Give the number of lines in the data that contain the word "Column"; no other text is needed.

*** Data excerpts ***

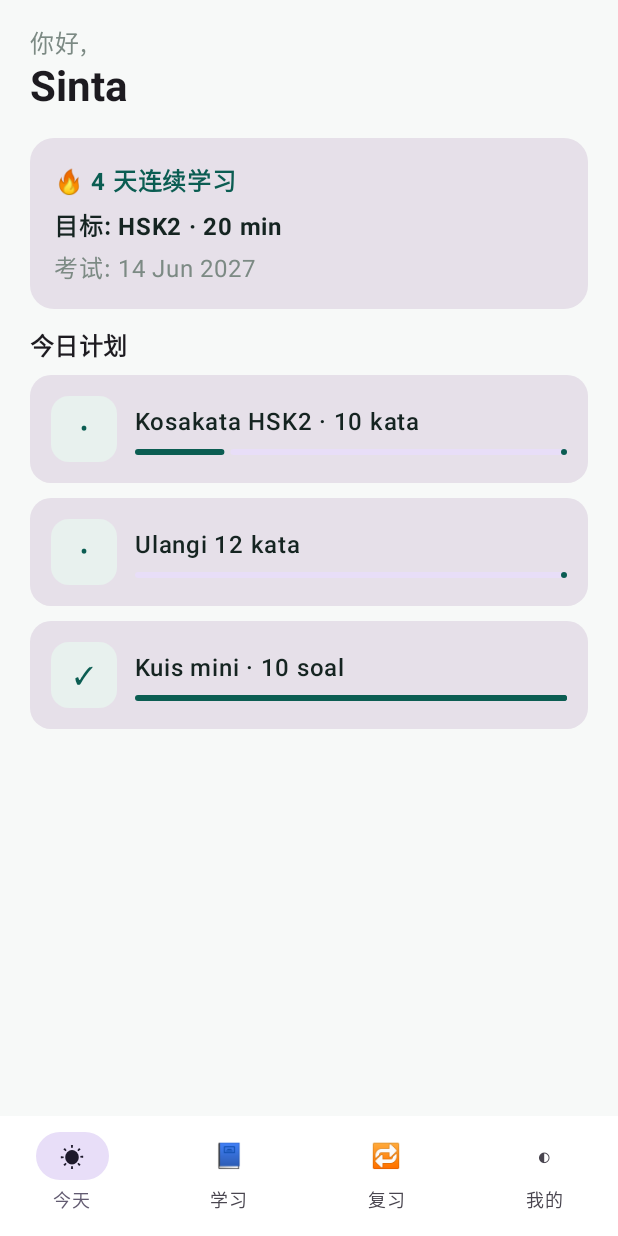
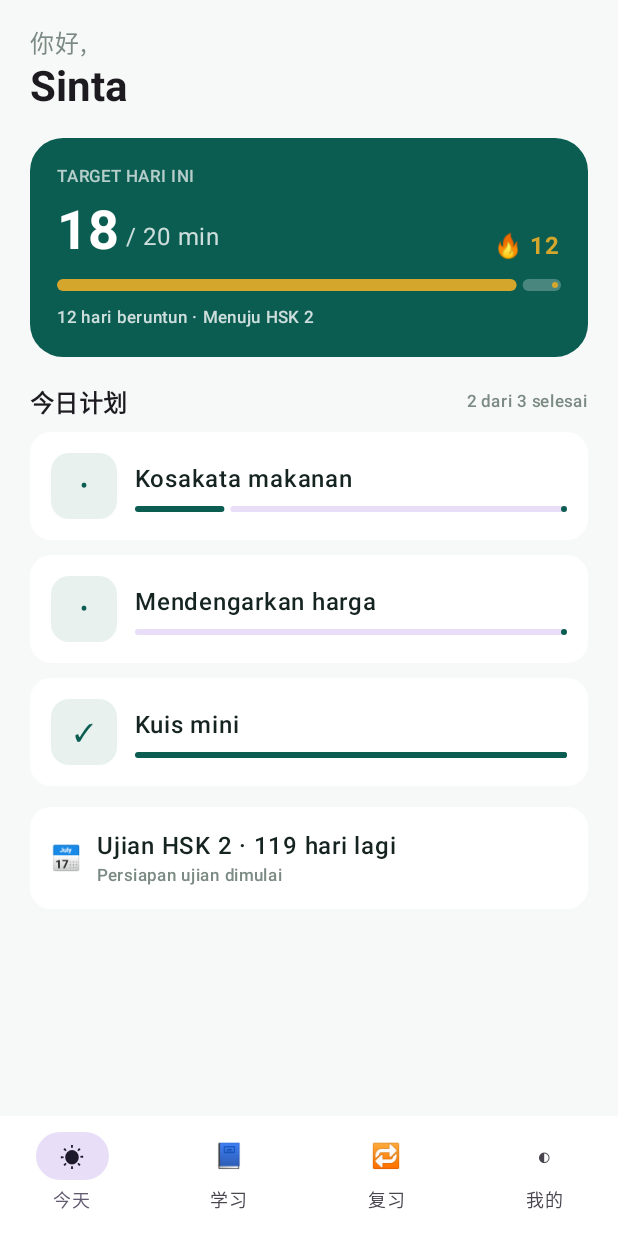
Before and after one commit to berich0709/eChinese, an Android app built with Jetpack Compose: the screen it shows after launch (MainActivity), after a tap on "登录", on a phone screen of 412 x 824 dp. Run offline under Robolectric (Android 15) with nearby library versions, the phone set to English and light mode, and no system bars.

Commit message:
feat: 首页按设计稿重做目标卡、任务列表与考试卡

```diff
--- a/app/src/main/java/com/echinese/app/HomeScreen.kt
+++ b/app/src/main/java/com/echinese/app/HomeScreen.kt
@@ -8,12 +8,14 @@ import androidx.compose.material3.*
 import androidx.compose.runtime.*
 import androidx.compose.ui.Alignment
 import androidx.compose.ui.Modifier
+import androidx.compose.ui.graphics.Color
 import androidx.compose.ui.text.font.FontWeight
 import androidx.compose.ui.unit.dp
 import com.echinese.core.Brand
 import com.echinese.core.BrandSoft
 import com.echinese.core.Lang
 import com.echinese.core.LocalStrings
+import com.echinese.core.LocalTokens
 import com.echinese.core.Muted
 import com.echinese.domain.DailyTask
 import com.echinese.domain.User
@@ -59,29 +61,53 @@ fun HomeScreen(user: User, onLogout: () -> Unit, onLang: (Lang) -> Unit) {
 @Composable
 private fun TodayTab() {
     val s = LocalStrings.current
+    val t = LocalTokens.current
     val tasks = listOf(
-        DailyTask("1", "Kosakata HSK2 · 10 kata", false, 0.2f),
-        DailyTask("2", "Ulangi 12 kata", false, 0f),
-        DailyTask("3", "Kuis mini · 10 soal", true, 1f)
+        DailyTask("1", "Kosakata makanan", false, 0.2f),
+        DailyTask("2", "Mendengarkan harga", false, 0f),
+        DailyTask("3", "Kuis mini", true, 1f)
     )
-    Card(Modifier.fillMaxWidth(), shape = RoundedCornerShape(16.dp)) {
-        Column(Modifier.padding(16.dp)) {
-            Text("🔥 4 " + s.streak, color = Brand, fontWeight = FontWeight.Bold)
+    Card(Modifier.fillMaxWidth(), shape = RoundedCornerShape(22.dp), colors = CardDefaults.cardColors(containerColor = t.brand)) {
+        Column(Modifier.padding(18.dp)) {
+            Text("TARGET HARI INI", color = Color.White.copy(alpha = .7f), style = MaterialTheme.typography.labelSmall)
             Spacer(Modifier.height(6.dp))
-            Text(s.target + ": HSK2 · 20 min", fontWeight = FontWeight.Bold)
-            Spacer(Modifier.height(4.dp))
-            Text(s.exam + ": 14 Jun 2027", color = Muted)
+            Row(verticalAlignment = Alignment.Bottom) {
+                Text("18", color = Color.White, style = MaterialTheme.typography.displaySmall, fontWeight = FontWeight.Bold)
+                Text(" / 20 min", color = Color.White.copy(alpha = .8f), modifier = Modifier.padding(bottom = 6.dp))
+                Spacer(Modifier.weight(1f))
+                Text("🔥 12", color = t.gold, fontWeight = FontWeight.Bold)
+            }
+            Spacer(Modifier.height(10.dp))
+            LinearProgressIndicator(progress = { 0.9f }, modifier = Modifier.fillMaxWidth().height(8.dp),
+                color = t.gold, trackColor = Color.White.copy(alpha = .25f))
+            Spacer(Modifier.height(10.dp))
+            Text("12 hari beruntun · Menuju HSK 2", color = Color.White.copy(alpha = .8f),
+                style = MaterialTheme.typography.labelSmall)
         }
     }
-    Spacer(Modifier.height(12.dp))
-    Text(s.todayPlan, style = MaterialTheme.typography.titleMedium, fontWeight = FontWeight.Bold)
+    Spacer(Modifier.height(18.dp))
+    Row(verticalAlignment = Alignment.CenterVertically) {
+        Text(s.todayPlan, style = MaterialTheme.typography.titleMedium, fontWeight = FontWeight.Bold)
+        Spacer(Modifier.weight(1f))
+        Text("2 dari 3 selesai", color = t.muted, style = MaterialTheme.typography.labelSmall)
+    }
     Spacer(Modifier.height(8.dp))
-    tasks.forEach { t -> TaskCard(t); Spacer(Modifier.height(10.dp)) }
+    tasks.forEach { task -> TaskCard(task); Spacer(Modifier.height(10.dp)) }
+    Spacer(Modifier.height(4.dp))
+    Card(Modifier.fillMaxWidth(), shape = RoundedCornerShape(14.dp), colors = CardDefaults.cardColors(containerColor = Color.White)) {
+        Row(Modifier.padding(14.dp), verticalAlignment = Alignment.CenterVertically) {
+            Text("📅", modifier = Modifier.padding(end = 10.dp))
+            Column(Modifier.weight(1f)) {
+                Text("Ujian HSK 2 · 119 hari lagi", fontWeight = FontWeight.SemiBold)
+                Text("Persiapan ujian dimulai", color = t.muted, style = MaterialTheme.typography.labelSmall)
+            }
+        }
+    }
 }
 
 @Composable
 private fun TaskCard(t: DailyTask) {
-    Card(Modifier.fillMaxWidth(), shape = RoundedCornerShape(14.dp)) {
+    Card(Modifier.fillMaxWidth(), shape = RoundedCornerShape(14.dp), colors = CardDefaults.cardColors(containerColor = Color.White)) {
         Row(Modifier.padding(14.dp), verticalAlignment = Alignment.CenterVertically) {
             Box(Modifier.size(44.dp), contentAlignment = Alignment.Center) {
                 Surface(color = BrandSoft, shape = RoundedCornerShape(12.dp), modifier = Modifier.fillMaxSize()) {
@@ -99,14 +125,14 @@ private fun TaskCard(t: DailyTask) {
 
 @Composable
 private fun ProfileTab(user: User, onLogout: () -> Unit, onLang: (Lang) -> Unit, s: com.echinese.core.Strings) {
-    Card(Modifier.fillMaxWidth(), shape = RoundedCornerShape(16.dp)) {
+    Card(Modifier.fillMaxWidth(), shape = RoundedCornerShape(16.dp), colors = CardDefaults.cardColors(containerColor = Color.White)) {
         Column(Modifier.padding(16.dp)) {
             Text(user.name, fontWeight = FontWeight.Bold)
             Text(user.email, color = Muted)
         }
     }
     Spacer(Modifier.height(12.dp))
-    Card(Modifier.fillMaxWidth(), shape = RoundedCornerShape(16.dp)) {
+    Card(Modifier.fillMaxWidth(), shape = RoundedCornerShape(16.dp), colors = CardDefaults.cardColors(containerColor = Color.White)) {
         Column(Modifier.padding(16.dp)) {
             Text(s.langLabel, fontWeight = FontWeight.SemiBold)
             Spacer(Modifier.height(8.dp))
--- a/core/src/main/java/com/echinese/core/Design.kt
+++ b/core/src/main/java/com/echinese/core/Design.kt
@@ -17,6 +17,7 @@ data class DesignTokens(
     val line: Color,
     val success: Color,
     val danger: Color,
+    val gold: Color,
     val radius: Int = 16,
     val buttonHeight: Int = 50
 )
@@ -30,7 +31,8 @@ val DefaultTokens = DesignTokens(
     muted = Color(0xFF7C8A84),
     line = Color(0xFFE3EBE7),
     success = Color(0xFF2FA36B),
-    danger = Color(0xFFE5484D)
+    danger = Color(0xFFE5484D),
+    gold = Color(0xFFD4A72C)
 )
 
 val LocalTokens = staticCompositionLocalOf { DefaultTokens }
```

*** End of Data excerpts ***
*** Data excerpts ***

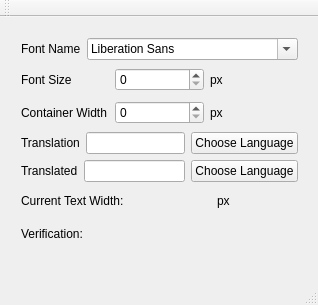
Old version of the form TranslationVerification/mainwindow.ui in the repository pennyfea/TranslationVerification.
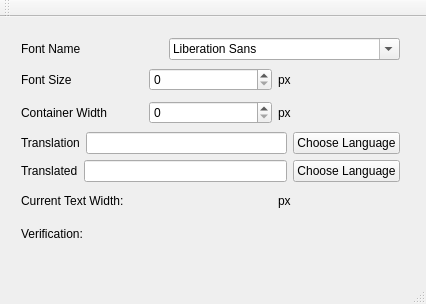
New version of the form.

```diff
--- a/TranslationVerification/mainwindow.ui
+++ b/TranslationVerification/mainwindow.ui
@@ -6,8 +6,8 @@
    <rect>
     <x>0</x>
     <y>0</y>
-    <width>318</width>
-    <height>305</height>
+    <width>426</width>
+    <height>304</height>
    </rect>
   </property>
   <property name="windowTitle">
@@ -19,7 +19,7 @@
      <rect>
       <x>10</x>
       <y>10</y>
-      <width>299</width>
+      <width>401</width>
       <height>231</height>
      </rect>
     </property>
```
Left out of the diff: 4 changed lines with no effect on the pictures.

*** End of Data excerpts ***
*** Data excerpts ***

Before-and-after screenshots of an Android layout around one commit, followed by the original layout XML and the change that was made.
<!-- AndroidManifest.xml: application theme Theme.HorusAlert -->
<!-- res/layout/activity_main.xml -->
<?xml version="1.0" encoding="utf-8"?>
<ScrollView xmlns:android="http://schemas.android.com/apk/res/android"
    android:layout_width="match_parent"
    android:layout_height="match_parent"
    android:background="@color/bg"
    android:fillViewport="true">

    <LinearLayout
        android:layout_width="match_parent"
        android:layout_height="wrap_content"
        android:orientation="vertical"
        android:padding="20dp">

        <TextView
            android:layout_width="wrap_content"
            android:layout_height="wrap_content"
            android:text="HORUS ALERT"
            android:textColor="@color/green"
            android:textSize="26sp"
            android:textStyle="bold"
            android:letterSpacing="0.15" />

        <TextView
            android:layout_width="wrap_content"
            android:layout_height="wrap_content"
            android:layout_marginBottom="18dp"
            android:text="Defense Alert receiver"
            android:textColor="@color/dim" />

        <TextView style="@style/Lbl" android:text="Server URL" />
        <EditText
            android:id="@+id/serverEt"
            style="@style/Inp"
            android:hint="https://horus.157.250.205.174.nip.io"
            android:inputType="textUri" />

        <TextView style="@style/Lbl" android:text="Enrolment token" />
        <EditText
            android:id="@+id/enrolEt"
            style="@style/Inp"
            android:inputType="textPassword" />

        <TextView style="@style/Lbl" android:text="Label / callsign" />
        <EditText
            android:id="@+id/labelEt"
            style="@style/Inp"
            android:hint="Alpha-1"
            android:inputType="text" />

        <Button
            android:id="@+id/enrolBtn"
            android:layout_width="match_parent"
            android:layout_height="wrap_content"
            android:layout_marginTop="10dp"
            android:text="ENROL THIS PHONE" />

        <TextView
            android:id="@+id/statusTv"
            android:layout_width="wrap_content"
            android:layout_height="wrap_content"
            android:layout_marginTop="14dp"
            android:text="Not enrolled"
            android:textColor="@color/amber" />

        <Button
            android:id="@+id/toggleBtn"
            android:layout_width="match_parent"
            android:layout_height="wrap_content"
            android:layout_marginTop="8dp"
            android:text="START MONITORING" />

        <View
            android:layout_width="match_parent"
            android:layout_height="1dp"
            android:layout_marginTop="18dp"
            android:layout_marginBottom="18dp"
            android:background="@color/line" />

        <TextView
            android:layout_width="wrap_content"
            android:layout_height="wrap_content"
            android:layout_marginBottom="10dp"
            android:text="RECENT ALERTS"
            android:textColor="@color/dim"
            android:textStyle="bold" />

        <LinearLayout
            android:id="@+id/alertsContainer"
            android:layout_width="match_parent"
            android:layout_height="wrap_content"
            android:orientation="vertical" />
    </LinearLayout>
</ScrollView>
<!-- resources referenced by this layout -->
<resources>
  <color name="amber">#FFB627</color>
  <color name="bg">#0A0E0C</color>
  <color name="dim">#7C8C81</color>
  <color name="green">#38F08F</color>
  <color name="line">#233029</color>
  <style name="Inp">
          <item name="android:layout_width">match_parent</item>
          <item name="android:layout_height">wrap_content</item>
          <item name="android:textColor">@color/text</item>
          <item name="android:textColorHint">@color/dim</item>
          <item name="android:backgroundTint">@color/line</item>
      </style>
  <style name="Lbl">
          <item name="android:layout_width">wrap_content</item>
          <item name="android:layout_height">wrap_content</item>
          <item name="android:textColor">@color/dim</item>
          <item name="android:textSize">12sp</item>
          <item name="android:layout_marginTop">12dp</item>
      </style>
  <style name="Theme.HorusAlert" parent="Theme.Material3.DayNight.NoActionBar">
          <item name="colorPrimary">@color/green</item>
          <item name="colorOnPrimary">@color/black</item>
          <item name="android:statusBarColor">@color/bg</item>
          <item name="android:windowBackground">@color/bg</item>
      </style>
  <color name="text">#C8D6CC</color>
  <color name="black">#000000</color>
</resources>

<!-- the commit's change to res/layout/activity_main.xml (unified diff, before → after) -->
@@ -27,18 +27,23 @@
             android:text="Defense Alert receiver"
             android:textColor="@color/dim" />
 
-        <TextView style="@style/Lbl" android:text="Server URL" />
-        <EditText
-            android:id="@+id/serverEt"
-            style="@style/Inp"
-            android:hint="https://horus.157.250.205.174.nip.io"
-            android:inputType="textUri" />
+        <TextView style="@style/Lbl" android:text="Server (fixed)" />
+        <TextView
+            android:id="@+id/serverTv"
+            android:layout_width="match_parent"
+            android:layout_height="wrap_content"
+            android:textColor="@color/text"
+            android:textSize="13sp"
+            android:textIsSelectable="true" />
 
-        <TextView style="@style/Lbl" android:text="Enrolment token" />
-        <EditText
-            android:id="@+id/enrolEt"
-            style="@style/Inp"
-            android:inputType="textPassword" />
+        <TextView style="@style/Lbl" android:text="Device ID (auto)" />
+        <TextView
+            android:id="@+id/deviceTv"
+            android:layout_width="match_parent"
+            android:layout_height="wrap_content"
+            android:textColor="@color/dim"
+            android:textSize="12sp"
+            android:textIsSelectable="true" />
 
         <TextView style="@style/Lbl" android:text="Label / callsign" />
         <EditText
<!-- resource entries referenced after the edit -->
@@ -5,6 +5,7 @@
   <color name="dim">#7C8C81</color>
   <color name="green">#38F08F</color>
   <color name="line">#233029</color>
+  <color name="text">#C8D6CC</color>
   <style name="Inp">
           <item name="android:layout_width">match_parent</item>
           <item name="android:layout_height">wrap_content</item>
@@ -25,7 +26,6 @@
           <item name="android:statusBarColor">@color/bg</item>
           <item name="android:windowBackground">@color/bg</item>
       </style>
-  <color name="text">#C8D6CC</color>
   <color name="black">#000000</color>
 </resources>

*** End of Data excerpts ***

### Answer to the exercise
5